Spielberg himself has discussed what he considers to be his master image; the heavily back-lit door of the mothership in Close Encounters of the Third Kind. It's a beautifully juxtaposed scene; whereas traditional popcorn fare like Independence Day or Mars Attacks relies on the idea of the unknown (as represented by aliens in big ships) as something dark, sinister and malevolent, Spielberg infuses The Undiscovered Country with light, embedding the unknown with hope. That's his big trick, the secret ingredient to the Spielberg success. Spielberg movies unquestionably cost a pretty penny, but they always turn a profit; more than that, they generally inspire us to think that just maybe, tomorrow won't turn out so bad after all. He is consistently ranked as one of the most successful film makers in the history of movies.
The Bearded One's next movie is, appropriately enough for the times, a political one - a biopic of the 16th President of the United States. I don't think it's a coincidence that Spielberg's Lincoln focuses on a man successfully leading his country through constitutional, military and moral crises. That was a dark time in history, the future of the United States looked pretty grim. None could have predicted then what America would have become today. Certainly, there were those who felt being part of a Union presented too much of a threat to their traditional way of life and stood fast against such a risk.
Lincoln never wavered from his steely determination and steadfast belief in a risky idea - that a strong society must be a just society and that a united whole was more than the sum of its parts. A polarizing figure in his time (and the first US President to be assassinated), Lincoln is now ranked consistently as one of the best Presidents the United States ever had. It's hard to imagine what would have become of America if the risk averse had won the day.
On both sides of the border there are, once again, conversations about Constitutions, the military and what has become of our moral fabric. Financial times are tight and nobody wants to bet on risky ventures. In fact, the most common political theme today is that stability can only be maintained if we shut our doors to external risks or by fighting against those who might challenge our status quo. There are always those willing to die to stop change, for they view change as death itself. If there is to be a brave new world, it's these folk that will have the hardest time living in it.

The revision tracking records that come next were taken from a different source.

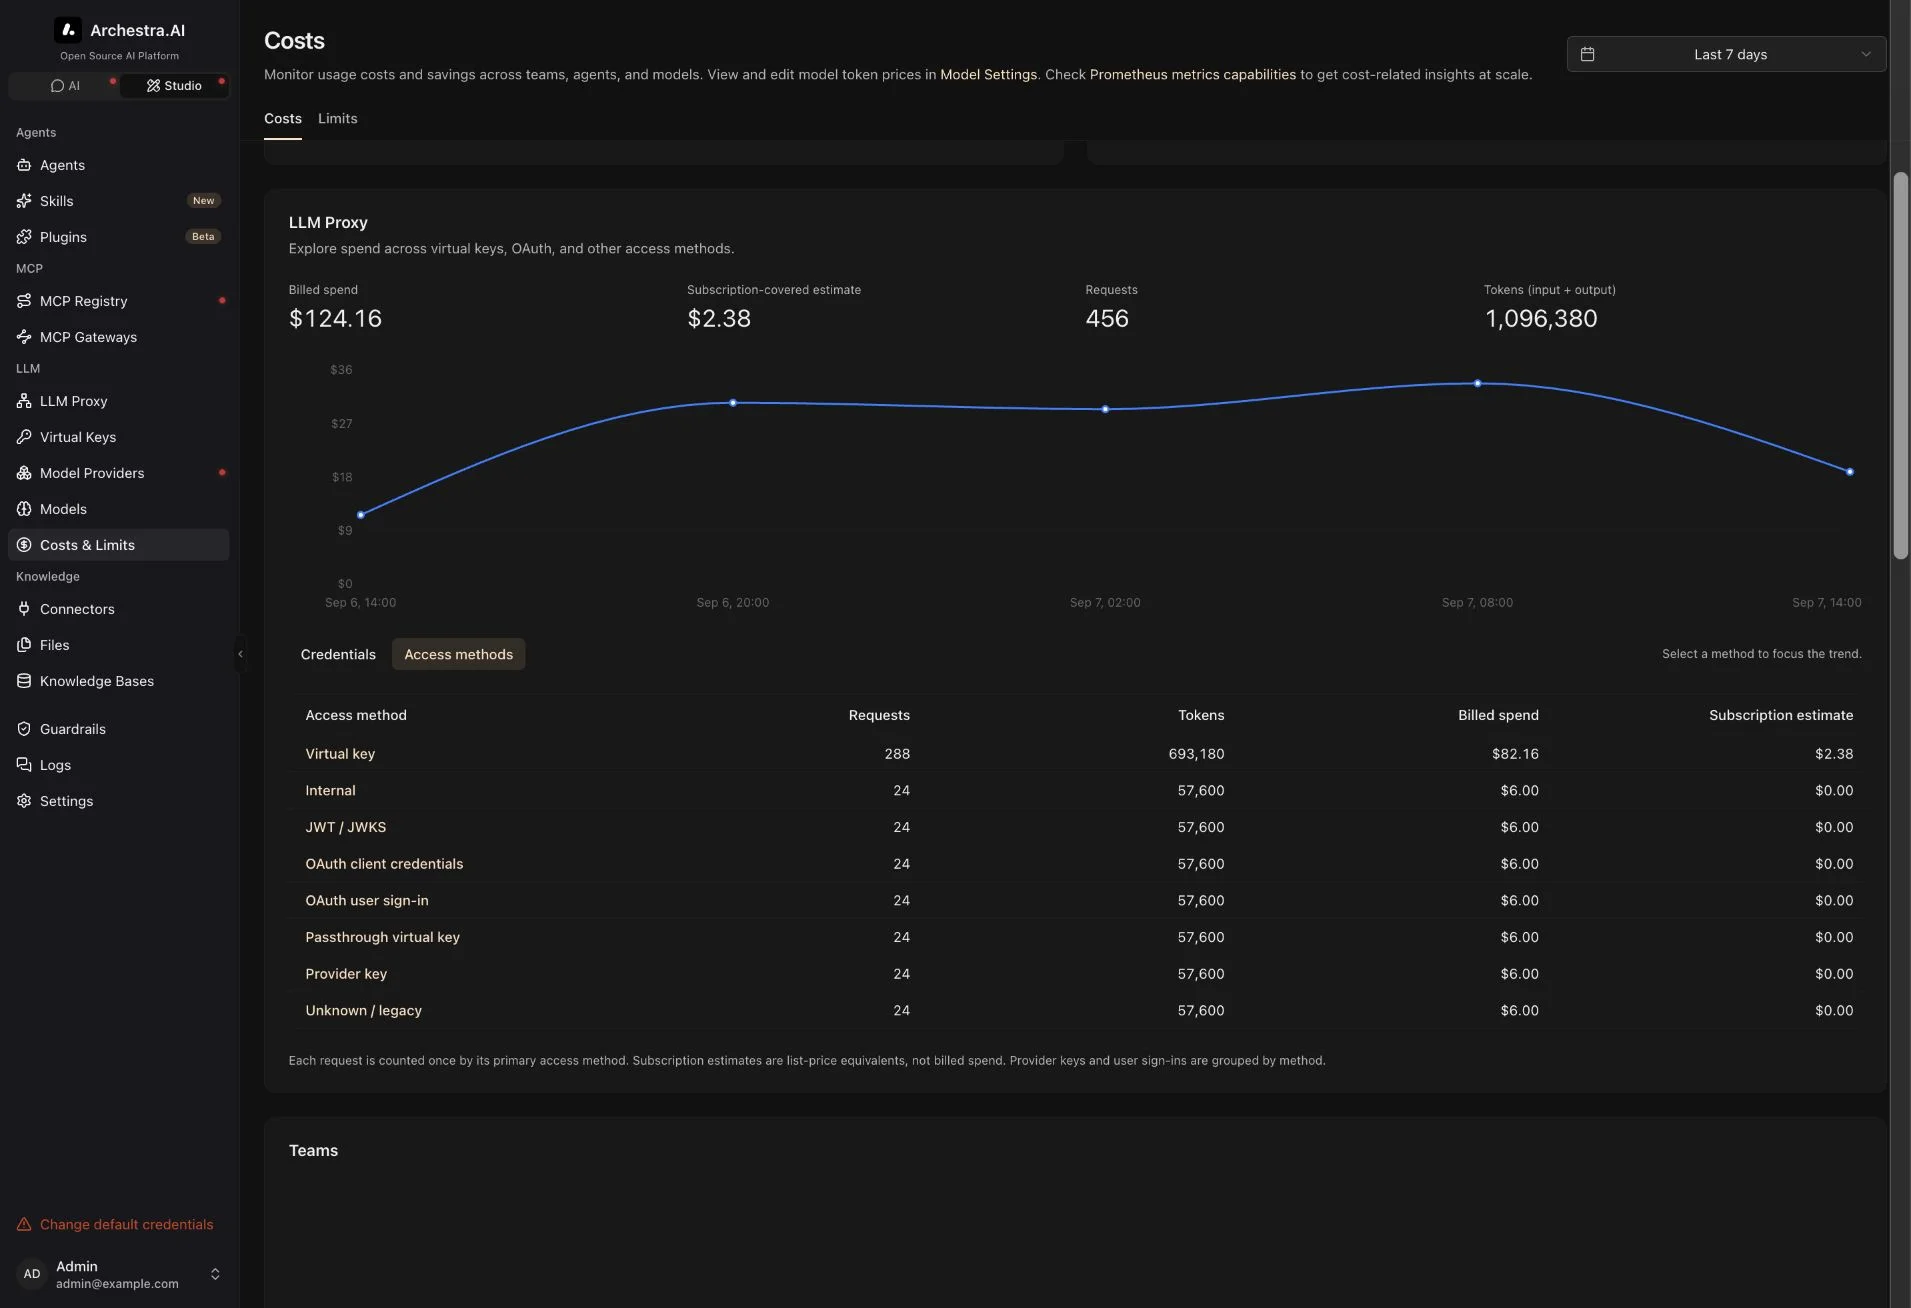
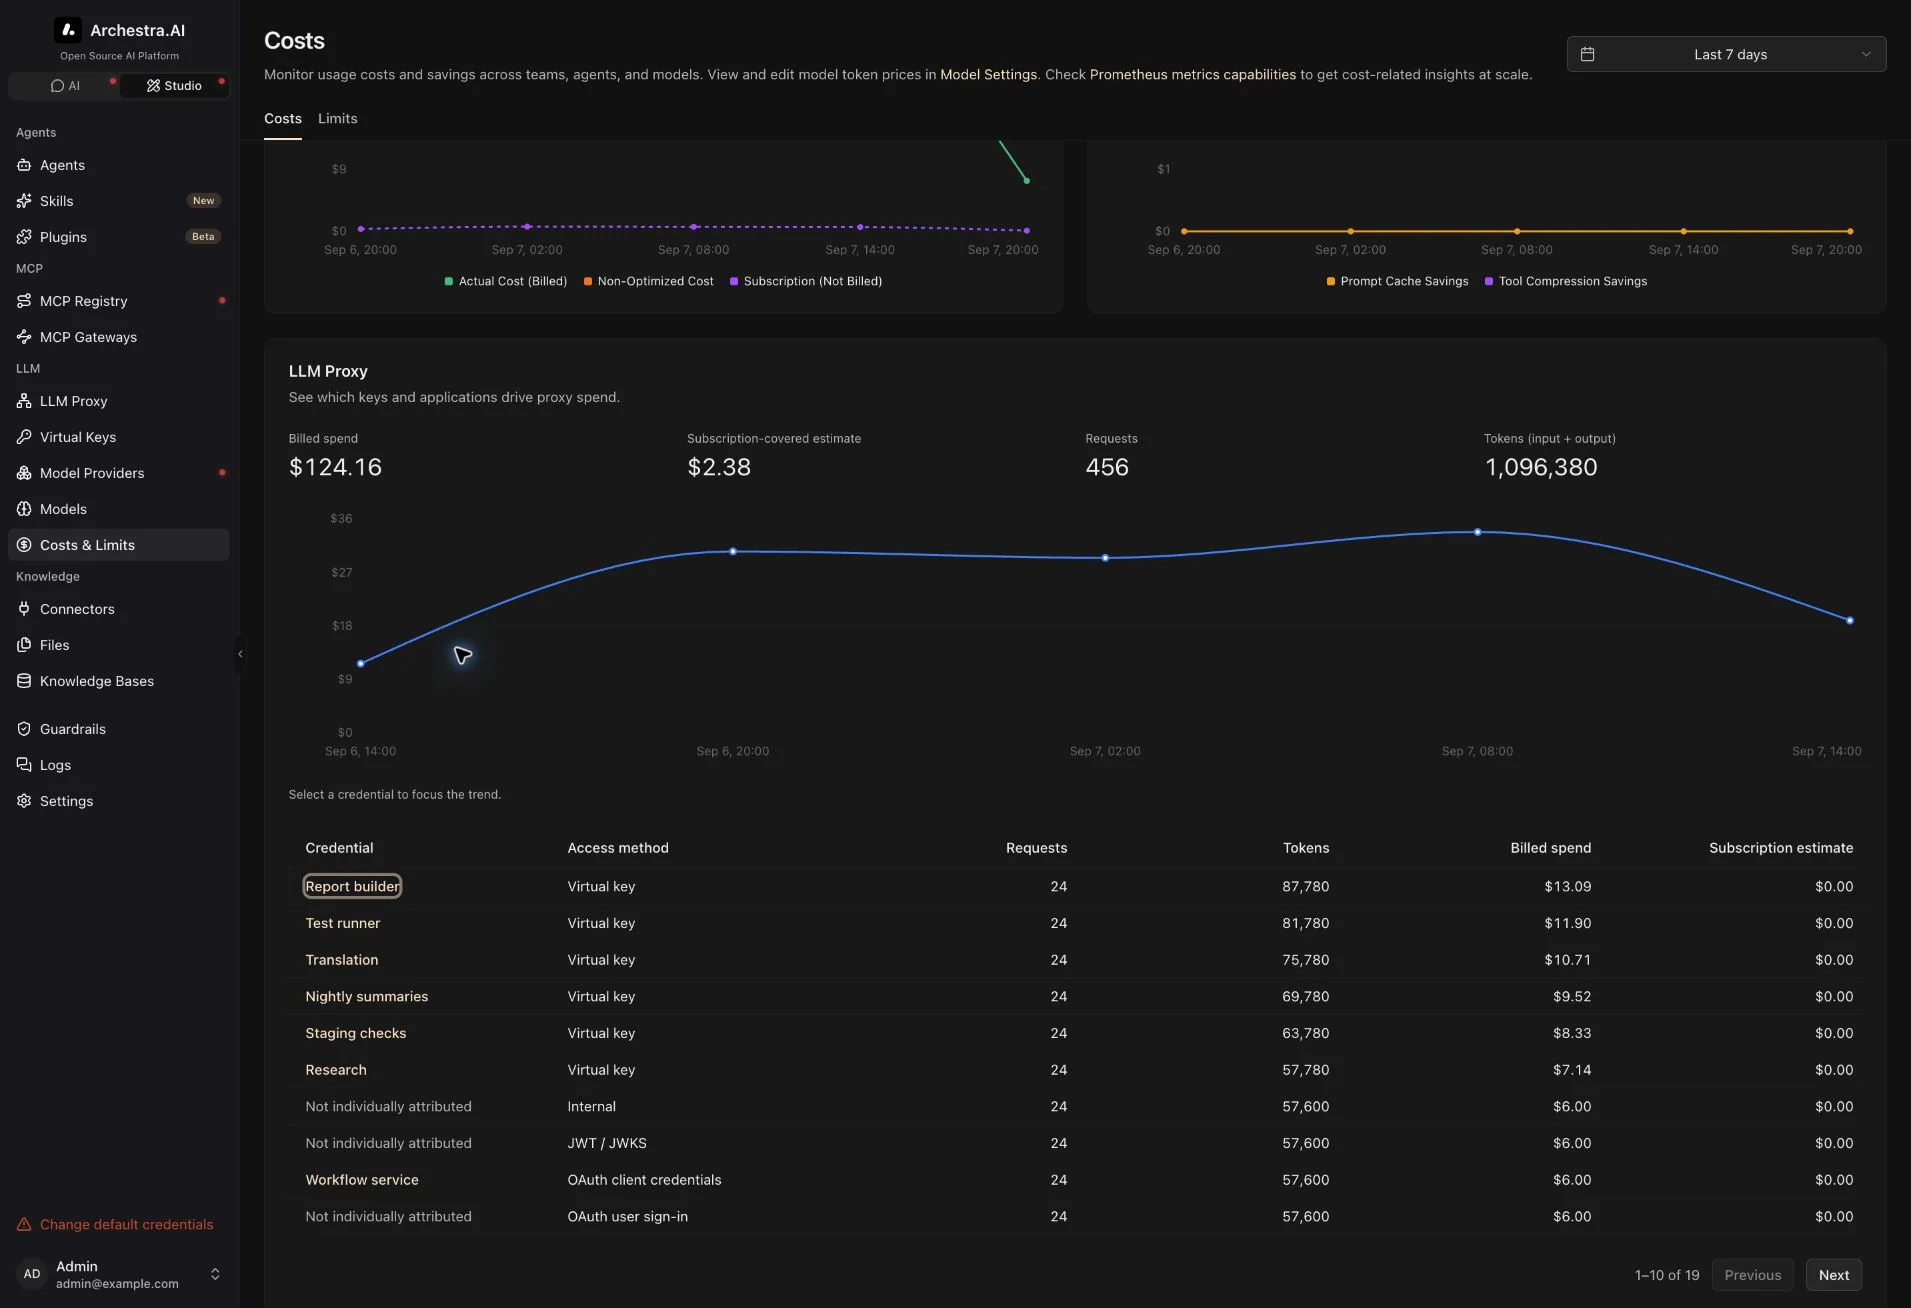
refactor(costs): focus proxy breakdown on credentials

diff --git a/platform/frontend/src/app/llm/(costs)/costs/proxy-cost-panel.tsx b/platform/frontend/src/app/llm/(costs)/costs/proxy-cost-panel.tsx
@@ -43,7 +43,6 @@ export function ProxyCostPanel({
   const [authMethod, setAuthMethod] = useState<AuthMethod>();
   const [credential, setCredential] = useState<{ id: string; name: string }>();
   const [offset, setOffset] = useState(0);
-  const [groupBy, setGroupBy] = useState("credentials");
   const query = useProxyCostStatistics({
     timeframe,
     enabled,
@@ -53,14 +52,6 @@ export function ProxyCostPanel({
     limit: PAGE_SIZE,
   });
   const { data } = query;
-  const rows =
-    groupBy === "methods"
-      ? data?.methods.map((row) => ({
-          ...row,
-          credentialId: null,
-          credentialName: null,
-        }))
-      : data?.credentials;
   const reset = () => {
     setAuthMethod(undefined);
     setCredential(undefined);
@@ -72,7 +63,7 @@ export function ProxyCostPanel({
       <CardHeader>
         <CardTitle>LLM Proxy</CardTitle>
         <CardDescription>
-          Explore spend across virtual keys, OAuth, and other access methods.
+          See which keys and applications drive proxy spend.
         </CardDescription>
         {(authMethod || credential) && (
           <div className="flex items-center gap-3 text-sm">
@@ -162,41 +153,15 @@ export function ProxyCostPanel({
                 />
               </LineChart>
             </ChartContainer>
-            <div className="flex flex-wrap items-center justify-between gap-3">
-              <fieldset
-                className="flex gap-1"
-                aria-label="Proxy cost breakdown"
-              >
-                <Button
-                  size="sm"
-                  variant={groupBy === "credentials" ? "secondary" : "ghost"}
-                  onClick={() => setGroupBy("credentials")}
-                >
-                  Credentials
-                </Button>
-                <Button
-                  size="sm"
-                  variant={groupBy === "methods" ? "secondary" : "ghost"}
-                  onClick={() => setGroupBy("methods")}
-                >
-                  Access methods
-                </Button>
-              </fieldset>
-              <p className="text-xs text-muted-foreground">
-                Select a {groupBy === "methods" ? "method" : "credential"} to
-                focus the trend.
-              </p>
-            </div>
+            <p className="text-xs text-muted-foreground">
+              Select a credential to focus the trend.
+            </p>
             <div className="overflow-x-auto rounded-md border">
               <Table className="min-w-[680px]">
                 <TableHeader>
                   <TableRow>
-                    <TableHead>
-                      {groupBy === "methods" ? "Access method" : "Credential"}
-                    </TableHead>
-                    {groupBy === "credentials" && (
-                      <TableHead>Access method</TableHead>
-                    )}
+                    <TableHead>Credential</TableHead>
+                    <TableHead>Access method</TableHead>
                     <TableHead className="text-right">Requests</TableHead>
                     <TableHead className="text-right">Tokens</TableHead>
                     <TableHead className="text-right">Billed spend</TableHead>
@@ -206,22 +171,10 @@ export function ProxyCostPanel({
                   </TableRow>
                 </TableHeader>
                 <TableBody>
-                  {rows?.map((row) => (
+                  {data.credentials.map((row) => (
                     <TableRow key={`${row.authMethod}:${row.credentialId}`}>
                       <TableCell className="max-w-[280px]">
-                        {groupBy === "methods" ? (
-                          <Button
-                            variant="link"
-                            className="h-auto p-0"
-                            onClick={() => {
-                              setAuthMethod(row.authMethod);
-                              setCredential(undefined);
-                              setOffset(0);
-                            }}
-                          >
-                            {METHOD_NAMES[row.authMethod]}
-                          </Button>
-                        ) : row.credentialId ? (
+                        {row.credentialId ? (
                           <Button
                             variant="link"
                             className="h-auto max-w-full p-0"
@@ -252,9 +205,7 @@ export function ProxyCostPanel({
                           </span>
                         )}
                       </TableCell>
-                      {groupBy === "credentials" && (
-                        <TableCell>{METHOD_NAMES[row.authMethod]}</TableCell>
-                      )}
+                      <TableCell>{METHOD_NAMES[row.authMethod]}</TableCell>
                       <TableCell className="text-right tabular-nums">
                         {row.requests.toLocaleString()}
                       </TableCell>
@@ -272,7 +223,7 @@ export function ProxyCostPanel({
                 </TableBody>
               </Table>
             </div>
-            {groupBy === "credentials" && data.pagination.total > PAGE_SIZE && (
+            {data.pagination.total > PAGE_SIZE && (
               <div className="flex items-center justify-end gap-3">
                 <span className="text-sm text-muted-foreground">
                   {offset + 1}–

diff --git a/platform/frontend/src/app/llm/(costs)/costs/proxy-cost-panel.test.tsx b/platform/frontend/src/app/llm/(costs)/costs/proxy-cost-panel.test.tsx
@@ -93,13 +93,50 @@ test("filters the real API query when a credential is selected, clears it, and p
   expect(urls.at(-1)?.searchParams.has("credentialId")).toBe(false);
   expect(screen.getAllByText("$3.50").length).toBeGreaterThan(0);
   expect(screen.getByText("Subscription-covered estimate")).toBeInTheDocument();
-  fireEvent.click(screen.getByRole("button", { name: "Access methods" }));
-  fireEvent.click(screen.getByRole("button", { name: "Virtual key" }));
-  await waitFor(() =>
-    expect(urls.at(-1)?.searchParams.get("authMethod")).toBe("virtual_key"),
+});
+
+test("shows an OAuth application's own totals when its credential is selected", async () => {
+  const appTotals = {
+    ...totals,
+    requests: 3,
+    billedCost: 1.25,
+    subscriptionCost: 0,
+  };
+  const app = {
+    ...appTotals,
+    authMethod: "oauth_client_credentials",
+    credentialId: "workflow-service",
+    credentialName: "Workflow service",
+  };
+  server.use(
+    http.get(endpoint, ({ request }) => {
+      const query = new URL(request.url).searchParams;
+      const filtered =
+        query.get("credentialId") === app.credentialId &&
+        query.get("authMethod") === app.authMethod;
+      return HttpResponse.json({
+        ...data,
+        totals: filtered ? appTotals : totals,
+        credentials: filtered ? [app] : [...data.credentials, app],
+        pagination: { total: filtered ? 1 : 2, limit: 10, offset: 0 },
+      });
+    }),
   );
-  expect(urls.at(-1)?.searchParams.has("credentialId")).toBe(false);
-  expect(urls.at(-1)?.searchParams.get("offset")).toBe("0");
+  renderPanel();
+  fireEvent.click(
+    await screen.findByRole("button", { name: "Workflow service" }),
+  );
+  await waitFor(() =>
+    expect(
+      screen.queryByRole("button", { name: "Build pipeline" }),
+    ).not.toBeInTheDocument(),
+  );
+  expect(screen.queryByText("$3.50")).not.toBeInTheDocument();
+  expect(await screen.findAllByText("$1.25")).toHaveLength(2);
+  fireEvent.click(screen.getByRole("button", { name: "Clear filter" }));
+  expect(
+    await screen.findByRole("button", { name: "Build pipeline" }),
+  ).toBeInTheDocument();
 });
 
 test("renders a retryable error rather than an empty usage report and recovers", async () => {

diff --git a/docs/pages/platform-costs-and-limits.md b/docs/pages/platform-costs-and-limits.md
@@ -34,7 +34,7 @@ Reading organization-wide costs requires `llmCost:read`. See [LLM API Permission
 
 ## Proxy Cost Attribution
 
-![Proxy spend grouped by access method, with billed spend and subscription estimates](/docs/automated_screenshots/platform-costs-and-limits_proxy-attribution.webp)
+![Proxy spend by credential, with billed spend and subscription estimates](/docs/automated_screenshots/platform-costs-and-limits_proxy-attribution.webp)
 
 Virtual keys and OAuth client credentials identify individual proxy callers. Other methods group requests without naming individual credentials. OAuth sign-ins do not necessarily imply subscription billing.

An uncertain future is rapidly drawing nearer; the stability one generation previous took for granted isn't waiting for those teenagers huddled on today's couches, nor for the unborn millions to come. We have plenty of leaders casting themselves as the least risky guides through the shadows of tomorrow. Perhaps what we really need is a vision of the future our youth can aspire to be part of. Whoever can inspire us with their ability to light the way forward might just be the kind of leader we'd be willing to take a risk on.